Allen & Overy advises on complex restructuring of Suzlon Energy’s step-up convertible bonds
19 August 2020
Allen & Overy (A&O) has advised Suzlon Energy Limited (Suzlon) on the restructuring of its USD546,916,000 step-up convertible bonds due 2019 (the Bonds).
The bond restructuring involved holders choosing between accepting equity for their existing Bonds or exchanging their existing Bonds into a new 12-year bond series with a PIK feature. The bond restructuring, which required the approval of the Reserve Bank of India, was part of the overall debt restructuring of Suzlon, which was agreed with its consortium lenders. Holders of the Bonds voted in favour of the bond restructuring on 6 April 2020 at a virtual bondholder meeting. The delivery of equity shares and the issuance of new bonds was completed on 17 August 2020.

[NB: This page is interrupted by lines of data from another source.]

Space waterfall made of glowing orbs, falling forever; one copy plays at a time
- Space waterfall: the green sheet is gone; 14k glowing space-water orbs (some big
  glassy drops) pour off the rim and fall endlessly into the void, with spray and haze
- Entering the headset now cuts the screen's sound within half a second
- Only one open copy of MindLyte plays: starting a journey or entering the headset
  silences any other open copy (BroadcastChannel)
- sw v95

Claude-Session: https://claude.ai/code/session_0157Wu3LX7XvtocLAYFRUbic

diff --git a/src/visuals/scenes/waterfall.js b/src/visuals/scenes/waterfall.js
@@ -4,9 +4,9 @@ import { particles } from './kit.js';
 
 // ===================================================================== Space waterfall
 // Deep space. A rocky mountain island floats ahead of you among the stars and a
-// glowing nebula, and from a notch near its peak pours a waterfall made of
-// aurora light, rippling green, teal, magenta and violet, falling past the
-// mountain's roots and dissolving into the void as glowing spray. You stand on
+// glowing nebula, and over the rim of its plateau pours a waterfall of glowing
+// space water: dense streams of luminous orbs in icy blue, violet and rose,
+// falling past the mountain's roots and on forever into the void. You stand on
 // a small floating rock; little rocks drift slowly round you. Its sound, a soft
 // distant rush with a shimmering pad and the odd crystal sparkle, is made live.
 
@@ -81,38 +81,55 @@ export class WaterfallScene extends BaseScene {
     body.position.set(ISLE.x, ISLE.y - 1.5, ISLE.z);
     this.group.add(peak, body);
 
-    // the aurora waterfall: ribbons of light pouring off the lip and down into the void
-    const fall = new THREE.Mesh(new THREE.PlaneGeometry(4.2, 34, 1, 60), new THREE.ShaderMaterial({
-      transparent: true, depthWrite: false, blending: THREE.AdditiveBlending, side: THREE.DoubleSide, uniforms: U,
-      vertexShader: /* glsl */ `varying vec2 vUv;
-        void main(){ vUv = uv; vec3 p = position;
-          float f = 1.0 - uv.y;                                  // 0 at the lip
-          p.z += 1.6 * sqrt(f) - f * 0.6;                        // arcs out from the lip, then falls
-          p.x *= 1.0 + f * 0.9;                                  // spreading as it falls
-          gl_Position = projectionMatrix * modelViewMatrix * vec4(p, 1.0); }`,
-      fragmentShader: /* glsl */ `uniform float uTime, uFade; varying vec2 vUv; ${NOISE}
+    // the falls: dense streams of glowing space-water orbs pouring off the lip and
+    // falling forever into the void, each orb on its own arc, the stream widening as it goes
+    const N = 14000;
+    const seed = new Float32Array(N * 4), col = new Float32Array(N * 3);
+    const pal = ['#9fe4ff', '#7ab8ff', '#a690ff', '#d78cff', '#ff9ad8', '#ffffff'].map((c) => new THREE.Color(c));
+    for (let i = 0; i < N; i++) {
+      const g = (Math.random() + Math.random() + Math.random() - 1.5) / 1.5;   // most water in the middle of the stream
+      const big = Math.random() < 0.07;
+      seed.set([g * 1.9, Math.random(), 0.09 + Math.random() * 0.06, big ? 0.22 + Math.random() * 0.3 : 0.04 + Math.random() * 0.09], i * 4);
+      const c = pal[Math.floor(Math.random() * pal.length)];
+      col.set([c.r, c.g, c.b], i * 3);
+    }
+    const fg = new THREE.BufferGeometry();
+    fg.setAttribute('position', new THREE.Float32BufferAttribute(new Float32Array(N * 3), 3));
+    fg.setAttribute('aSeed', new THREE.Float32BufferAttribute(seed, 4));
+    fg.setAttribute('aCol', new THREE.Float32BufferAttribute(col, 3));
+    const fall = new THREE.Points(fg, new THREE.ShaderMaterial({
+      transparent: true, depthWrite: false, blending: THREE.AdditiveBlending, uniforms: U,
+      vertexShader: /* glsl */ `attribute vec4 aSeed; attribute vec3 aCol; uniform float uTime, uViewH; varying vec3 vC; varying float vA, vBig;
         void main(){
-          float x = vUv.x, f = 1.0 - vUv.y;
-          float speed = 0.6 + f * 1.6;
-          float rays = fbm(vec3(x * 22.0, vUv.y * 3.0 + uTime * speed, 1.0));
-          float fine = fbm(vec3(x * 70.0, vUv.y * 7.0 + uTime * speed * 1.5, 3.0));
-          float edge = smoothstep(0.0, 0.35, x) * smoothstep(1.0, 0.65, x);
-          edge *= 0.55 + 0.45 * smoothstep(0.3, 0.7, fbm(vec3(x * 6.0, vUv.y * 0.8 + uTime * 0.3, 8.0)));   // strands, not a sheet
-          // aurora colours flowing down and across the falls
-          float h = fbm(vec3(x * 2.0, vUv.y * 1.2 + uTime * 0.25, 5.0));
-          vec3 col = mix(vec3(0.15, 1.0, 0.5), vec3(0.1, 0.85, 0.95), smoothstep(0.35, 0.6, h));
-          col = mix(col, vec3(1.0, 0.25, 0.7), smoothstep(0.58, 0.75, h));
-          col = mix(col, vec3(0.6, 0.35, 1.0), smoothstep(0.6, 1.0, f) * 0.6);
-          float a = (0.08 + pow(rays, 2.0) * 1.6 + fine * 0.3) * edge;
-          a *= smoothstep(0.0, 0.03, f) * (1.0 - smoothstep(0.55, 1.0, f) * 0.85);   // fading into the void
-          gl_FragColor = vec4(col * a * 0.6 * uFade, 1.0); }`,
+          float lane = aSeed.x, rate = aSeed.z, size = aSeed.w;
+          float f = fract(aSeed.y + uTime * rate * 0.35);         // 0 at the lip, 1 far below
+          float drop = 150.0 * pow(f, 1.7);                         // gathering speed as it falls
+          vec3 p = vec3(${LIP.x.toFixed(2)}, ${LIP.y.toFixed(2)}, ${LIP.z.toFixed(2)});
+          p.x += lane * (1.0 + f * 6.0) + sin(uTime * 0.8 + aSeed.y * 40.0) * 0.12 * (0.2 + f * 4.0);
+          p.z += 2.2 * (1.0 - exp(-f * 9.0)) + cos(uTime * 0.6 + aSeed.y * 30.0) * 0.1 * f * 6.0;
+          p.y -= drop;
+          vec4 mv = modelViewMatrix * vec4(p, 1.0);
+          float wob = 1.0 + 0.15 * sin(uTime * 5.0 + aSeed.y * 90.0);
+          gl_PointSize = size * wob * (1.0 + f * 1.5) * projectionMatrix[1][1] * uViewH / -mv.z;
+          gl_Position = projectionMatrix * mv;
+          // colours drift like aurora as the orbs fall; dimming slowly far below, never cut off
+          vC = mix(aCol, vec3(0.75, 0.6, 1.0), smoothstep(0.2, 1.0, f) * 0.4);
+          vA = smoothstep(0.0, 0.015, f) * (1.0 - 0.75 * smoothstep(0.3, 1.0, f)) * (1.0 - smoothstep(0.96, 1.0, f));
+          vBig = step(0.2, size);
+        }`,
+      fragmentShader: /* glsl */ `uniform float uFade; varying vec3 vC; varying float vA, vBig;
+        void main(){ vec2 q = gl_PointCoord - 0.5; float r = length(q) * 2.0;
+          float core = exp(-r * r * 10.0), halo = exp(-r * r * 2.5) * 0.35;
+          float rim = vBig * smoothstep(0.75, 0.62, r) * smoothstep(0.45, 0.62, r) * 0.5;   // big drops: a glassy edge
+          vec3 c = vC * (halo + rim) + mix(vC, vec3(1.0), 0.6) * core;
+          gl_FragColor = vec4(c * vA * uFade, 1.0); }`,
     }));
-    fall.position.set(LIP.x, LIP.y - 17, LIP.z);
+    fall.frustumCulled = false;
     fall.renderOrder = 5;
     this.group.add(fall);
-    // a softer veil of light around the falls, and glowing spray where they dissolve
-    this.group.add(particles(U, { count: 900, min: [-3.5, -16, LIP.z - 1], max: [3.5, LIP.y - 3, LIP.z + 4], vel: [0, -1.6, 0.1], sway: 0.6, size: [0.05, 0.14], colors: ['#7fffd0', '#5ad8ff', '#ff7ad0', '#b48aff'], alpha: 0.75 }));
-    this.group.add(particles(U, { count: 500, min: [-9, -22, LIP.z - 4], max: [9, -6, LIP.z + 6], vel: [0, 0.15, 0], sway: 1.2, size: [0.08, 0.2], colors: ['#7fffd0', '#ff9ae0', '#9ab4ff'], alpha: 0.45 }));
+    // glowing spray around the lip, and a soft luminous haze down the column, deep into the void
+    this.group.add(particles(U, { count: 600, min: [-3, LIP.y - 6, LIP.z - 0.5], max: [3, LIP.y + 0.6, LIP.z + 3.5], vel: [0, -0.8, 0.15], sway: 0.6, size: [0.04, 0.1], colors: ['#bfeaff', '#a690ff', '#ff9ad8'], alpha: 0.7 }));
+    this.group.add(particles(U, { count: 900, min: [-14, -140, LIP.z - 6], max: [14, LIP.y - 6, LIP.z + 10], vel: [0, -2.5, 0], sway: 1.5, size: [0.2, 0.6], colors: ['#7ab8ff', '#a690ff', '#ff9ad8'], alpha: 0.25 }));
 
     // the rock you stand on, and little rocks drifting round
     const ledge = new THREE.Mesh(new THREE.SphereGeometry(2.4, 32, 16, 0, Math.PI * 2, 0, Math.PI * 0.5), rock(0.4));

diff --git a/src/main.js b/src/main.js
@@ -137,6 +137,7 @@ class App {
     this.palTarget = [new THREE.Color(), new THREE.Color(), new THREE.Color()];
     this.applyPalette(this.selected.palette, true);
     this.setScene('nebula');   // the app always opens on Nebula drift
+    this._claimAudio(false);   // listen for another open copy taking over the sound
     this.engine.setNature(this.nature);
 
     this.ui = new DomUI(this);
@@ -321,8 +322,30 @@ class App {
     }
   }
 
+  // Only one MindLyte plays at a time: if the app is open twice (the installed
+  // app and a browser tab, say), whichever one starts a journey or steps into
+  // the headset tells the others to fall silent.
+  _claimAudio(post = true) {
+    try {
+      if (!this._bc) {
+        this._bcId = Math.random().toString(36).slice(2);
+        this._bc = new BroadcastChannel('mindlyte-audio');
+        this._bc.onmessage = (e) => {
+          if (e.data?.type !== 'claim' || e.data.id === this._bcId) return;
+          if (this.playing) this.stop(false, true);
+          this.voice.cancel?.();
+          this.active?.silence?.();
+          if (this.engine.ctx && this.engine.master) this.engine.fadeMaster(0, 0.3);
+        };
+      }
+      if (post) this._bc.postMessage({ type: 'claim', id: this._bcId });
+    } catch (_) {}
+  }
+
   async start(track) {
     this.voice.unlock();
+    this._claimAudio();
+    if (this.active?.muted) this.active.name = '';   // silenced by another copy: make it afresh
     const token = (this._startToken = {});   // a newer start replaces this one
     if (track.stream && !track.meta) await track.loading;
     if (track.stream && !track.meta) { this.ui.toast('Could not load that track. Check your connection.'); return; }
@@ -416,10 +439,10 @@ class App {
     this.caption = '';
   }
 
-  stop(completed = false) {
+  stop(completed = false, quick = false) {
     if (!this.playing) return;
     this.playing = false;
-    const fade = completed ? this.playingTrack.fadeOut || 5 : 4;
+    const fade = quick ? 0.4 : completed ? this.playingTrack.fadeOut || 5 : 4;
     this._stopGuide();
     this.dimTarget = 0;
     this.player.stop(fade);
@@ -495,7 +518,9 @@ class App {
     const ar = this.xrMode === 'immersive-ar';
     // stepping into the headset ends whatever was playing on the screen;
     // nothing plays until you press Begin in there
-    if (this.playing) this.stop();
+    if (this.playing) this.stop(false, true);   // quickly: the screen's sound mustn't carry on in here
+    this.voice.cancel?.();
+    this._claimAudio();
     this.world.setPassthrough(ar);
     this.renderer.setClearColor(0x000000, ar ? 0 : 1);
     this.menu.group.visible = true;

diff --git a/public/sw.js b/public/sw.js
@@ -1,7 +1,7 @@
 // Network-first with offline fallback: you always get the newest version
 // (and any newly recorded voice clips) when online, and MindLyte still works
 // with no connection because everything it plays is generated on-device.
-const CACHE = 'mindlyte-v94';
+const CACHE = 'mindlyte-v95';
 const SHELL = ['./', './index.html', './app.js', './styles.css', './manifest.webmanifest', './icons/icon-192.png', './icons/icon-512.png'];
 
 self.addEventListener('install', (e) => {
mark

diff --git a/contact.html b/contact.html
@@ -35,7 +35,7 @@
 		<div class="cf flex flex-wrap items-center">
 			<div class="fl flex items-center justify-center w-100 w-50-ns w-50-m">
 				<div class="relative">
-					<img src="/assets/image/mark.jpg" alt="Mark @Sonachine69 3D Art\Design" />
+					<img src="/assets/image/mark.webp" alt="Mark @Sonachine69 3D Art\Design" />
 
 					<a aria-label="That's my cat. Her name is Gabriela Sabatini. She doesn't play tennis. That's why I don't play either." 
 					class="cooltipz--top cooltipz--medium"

Singapore-based Partner, Pallavi Gopinath Aney, commented: “This was a very complex restructuring to execute, not least on account of various challenges presented by the Covid-19 pandemic. These processes tend to be quite complicated in the Indian context, given the need for various regulatory approvals and constraints around what borrowers can offer international lenders. This is now one of a handful of successful bond restructurings from India and we are delighted to have been able to assist Suzlon on this landmark transaction”.
The A&O team was led by Pallavi Gopinath Aney (Partner) with support from Husayn Reza (Senior Associate), Serena Upadhyay (Associate) and Tarang Nagar (Associate).
The A&O team has been recognised in the India Business Law Journal’s 2020 report as one of the top 15 foreign law firms for India-related work. The report states: “Allen & Overy is an undisputed leader for complex, high-value transactions with an Indian element. Its cross-disciplinary excellence is highlighted throughout its varied deal list”.
Commenting on the rise of bond defaults in Asia, Ian Chapman, co-lead of Allen & Overy’s APAC Restructuring and Recovery Group, commented: “The increasing levels of stress and distress across Asia have clearly adversely impacted issuers and the bond market, and we are involved in many of the bond defaults and restructurings across Asia. We see defaults as inevitably continuing and that bond restructurings will be integral to many of the workouts and rehabilitations to come, but that bond restructurings will be aided by the liquidity of the bond market and the willingness of bondholders, particularly sub-par entrants, to engage”.